⟨
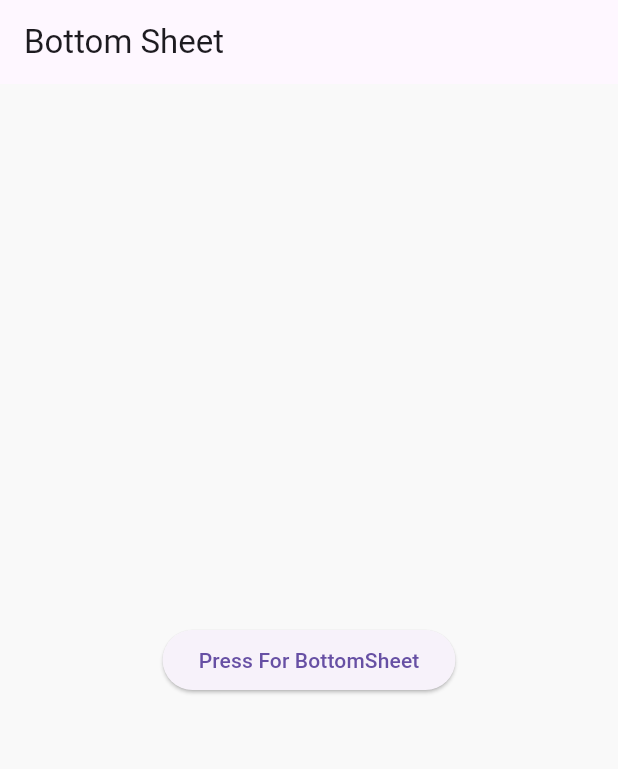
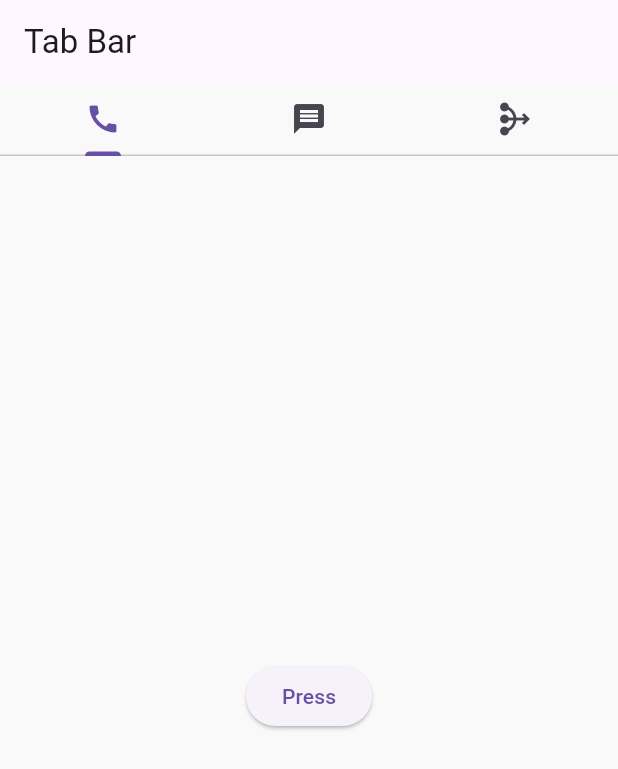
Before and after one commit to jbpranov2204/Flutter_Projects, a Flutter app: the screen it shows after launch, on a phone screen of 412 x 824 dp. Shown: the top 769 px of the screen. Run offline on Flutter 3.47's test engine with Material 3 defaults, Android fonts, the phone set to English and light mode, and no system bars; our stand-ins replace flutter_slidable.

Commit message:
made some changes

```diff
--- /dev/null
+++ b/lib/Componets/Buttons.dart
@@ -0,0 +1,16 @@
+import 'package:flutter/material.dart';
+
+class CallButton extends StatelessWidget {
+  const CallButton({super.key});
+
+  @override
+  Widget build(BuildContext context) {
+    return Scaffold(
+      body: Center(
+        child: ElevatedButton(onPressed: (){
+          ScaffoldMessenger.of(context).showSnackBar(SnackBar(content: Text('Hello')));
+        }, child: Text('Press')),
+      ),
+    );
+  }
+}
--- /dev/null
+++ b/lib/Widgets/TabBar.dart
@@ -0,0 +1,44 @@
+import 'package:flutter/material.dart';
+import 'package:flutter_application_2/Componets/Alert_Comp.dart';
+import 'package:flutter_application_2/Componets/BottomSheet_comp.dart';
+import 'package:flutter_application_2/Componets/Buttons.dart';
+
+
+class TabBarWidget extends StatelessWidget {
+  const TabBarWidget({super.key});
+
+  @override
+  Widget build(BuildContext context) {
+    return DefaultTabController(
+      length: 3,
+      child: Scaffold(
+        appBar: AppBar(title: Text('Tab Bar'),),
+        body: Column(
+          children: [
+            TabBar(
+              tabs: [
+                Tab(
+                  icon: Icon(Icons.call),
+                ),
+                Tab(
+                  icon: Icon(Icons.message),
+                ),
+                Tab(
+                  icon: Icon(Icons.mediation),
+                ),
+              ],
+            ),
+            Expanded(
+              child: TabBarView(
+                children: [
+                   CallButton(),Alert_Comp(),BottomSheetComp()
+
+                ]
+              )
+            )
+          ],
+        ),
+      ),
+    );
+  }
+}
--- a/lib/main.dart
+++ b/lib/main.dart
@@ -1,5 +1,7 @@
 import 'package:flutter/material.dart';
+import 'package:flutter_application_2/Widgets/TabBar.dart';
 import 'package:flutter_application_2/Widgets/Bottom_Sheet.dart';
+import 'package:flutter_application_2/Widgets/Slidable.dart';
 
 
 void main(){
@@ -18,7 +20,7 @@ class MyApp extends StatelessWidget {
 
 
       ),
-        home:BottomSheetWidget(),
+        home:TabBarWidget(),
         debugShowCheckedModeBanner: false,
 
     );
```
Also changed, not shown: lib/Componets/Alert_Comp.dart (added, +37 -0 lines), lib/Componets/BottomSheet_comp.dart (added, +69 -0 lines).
⟩
Aim of the task →
Filter by the word "Widgets": copy every line of the data that holds it.

Reply →
+++ b/lib/Widgets/TabBar.dart
+import 'package:flutter_application_2/Widgets/TabBar.dart';
 import 'package:flutter_application_2/Widgets/Bottom_Sheet.dart';
+import 'package:flutter_application_2/Widgets/Slidable.dart';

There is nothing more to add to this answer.